How has legal pot changed your life? Has it, at all? As a country, legalization catalyzed some shifts that could end up being the start of trends that shape the industry in days to come.
Stat Canada recently released a bunch of stats on that shed insight into the five million Canadians who consumed cannabis in the first half of 2019. Some things have changed in a big way – namely, we saw double the number of pot users than we did in the first half of 2018, first-time users were much older than they were before, women want topicals and edibles, and a ton of Canadians still buy from illicit sources. What else? Here are a few key takeaways from the data.
New first time users doubled, half of them were babyboomers
In the first quarter of 2019, nearly 650,000 cannabis users reported trying cannabis for the first time in the past three months – which is nearly double what it was one year earlier when recreational pot wasn’t legal. First-time users in the post-legalization period also proved to be older – half were over over 45, while in the same period in 2018, this age group was only about one-third.
So, there was an overall increase in cannabis use in the period immediately following legalization, but certain things stayed the same – cannabis use continued to be higher among males (22%) than females (13%), and use also also stayed more common among 15 to 24-year-olds (30%) than people aged 25 and older (16%).
The number of people who used cannabis daily / monthly didn’t change
Comparisons with the first quarter of 2018 show that the number of people who reported using cannabis daily and monthly use stayed stable, but those who reported using it weekly increased (from 2% to 4%). Occasional use increased a bit too (from 4% to 6%). Legalization brought out more dabblers, but it appears most decided not to commit to regular, more long-term use.
Daily or almost daily cannabis consumption was more common among 15-to-24 year-old Canadians (10%) than among those 25 and older (6%). Males were more likely than females to be daily or almost daily users (8% versus 5%).
Smoking was the most popular method of consumption, women more likely to try topicals and sublinguals
About 77% of all users consumed dried cannabis (82% were male, 67% were female), while 26% consumed edibles. Others consumed it as liquid concentrates (20%), vape pens (19%), and hashish or kief (16%). Though, at 14%, females were almost three times more likely than males (5%) to have consumed cannabis as topicals or sublinguals.
Half of all users bought at least some pot illegally
48% of all cannabis consumers reported buying at least some of their cannabis from a legal source, such as a legally authorized retailer or an online licensed producer. 42% said that they bought at least some of their cannabis from illegal sources, like a dealer, while 37% said that they used cannabis that they got from, or shared among, friends and family. Only 29% of all current users got their cannabis exclusively from legal sources.
Price isn’t the top consideration when buying pot, apparently

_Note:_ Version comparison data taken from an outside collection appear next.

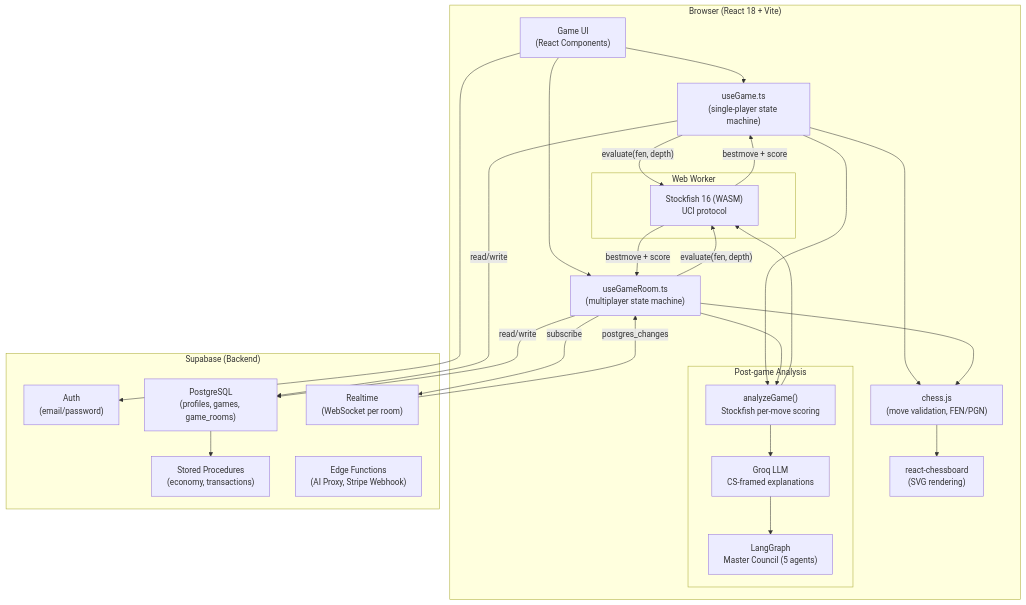
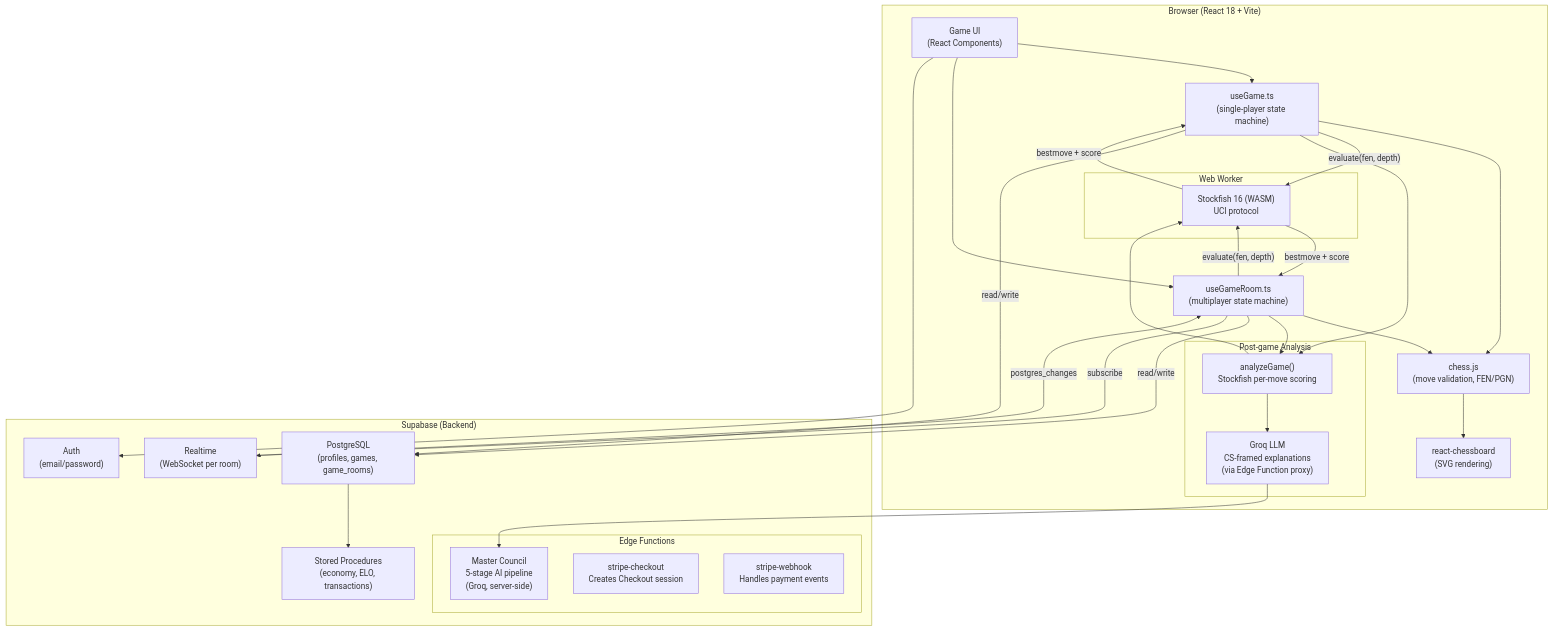
Before and after one commit to n6s8/nfac-chess: the first of 7 diagrams in README.md, drawn with Mermaid. The commit also changed other lines of this file and 7 other files, not shown here.

````diff
--- a/README.md
+++ b/README.md
@@ -68,49 +70,52 @@
 ```mermaid
 flowchart TD
     subgraph Browser["Browser (React 18 + Vite)"]
         UI["Game UI\n(React Components)"]
         Hook_SP["useGame.ts\n(single-player state machine)"]
         Hook_MP["useGameRoom.ts\n(multiplayer state machine)"]
         ChessJS["chess.js\n(move validation, FEN/PGN)"]
         Board["react-chessboard\n(SVG rendering)"]
 
         subgraph Worker["Web Worker"]
             SF["Stockfish 16 (WASM)\nUCI protocol"]
         end
 
         subgraph Analysis["Post-game Analysis"]
             AP["analyzeGame()\nStockfish per-move scoring"]
-            LLM1["Groq LLM\nCS-framed explanations"]
-            Council["LangGraph\nMaster Council (5 agents)"]
+            LLM1["Groq LLM\nCS-framed explanations\n(via Edge Function proxy)"]
         end
     end
 
     subgraph Supabase["Supabase (Backend)"]
         Auth["Auth\n(email/password)"]
         DB["PostgreSQL\n(profiles, games, game_rooms)"]
         RT["Realtime\n(WebSocket per room)"]
-        RPC["Stored Procedures\n(economy, transactions)"]
-        Edge["Edge Functions\n(AI Proxy, Stripe Webhook)"]
+        RPC["Stored Procedures\n(economy, ELO, transactions)"]
+        subgraph EdgeFns["Edge Functions"]
+            Council["Master Council\n5-stage AI pipeline\n(Groq, server-side)"]
+            StripeCheckout["stripe-checkout\nCreates Checkout session"]
+            StripeWebhook["stripe-webhook\nHandles payment events"]
+        end
     end
 
     UI --> Hook_SP
     UI --> Hook_MP
     Hook_SP --> ChessJS
     Hook_MP --> ChessJS
     ChessJS --> Board
     Hook_SP -- "evaluate(fen, depth)" --> SF
     Hook_MP -- "evaluate(fen, depth)" --> SF
     SF -- "bestmove + score" --> Hook_SP
     SF -- "bestmove + score" --> Hook_MP
     Hook_SP --> AP
     Hook_MP --> AP
     AP --> SF
     AP --> LLM1
     LLM1 --> Council
     Hook_SP -- "read/write" --> DB
     Hook_MP -- "read/write" --> DB
     Hook_MP -- "subscribe" --> RT
     RT -- "postgres_changes" --> Hook_MP
     DB --> RPC
     UI --> Auth
 ```
````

76% of Canadians who consumed cannabis in the first half of 2019 said quality and safety was an important consideration when buying it, while 42% primarily considered price (interesting – as the price of pot has risen more than 17% since it became legal for recreational use). Other factors that mattered to people when buying cannabis were accessibility, location and preferred potency.
If you haven’t tried it by now, you probably won’t end up trying it anytime soon
Basically all Canadians who reported having never consumed cannabis indicated that they won’t use it in the next three months (99%). In contrast, most daily or almost daily (94%) and weekly (87%) users think they’ll continue to consume cannabis over the next three months and at a similar pace. Some things never change. Namely, those who love cannabis and don’t need to mess with a good thing.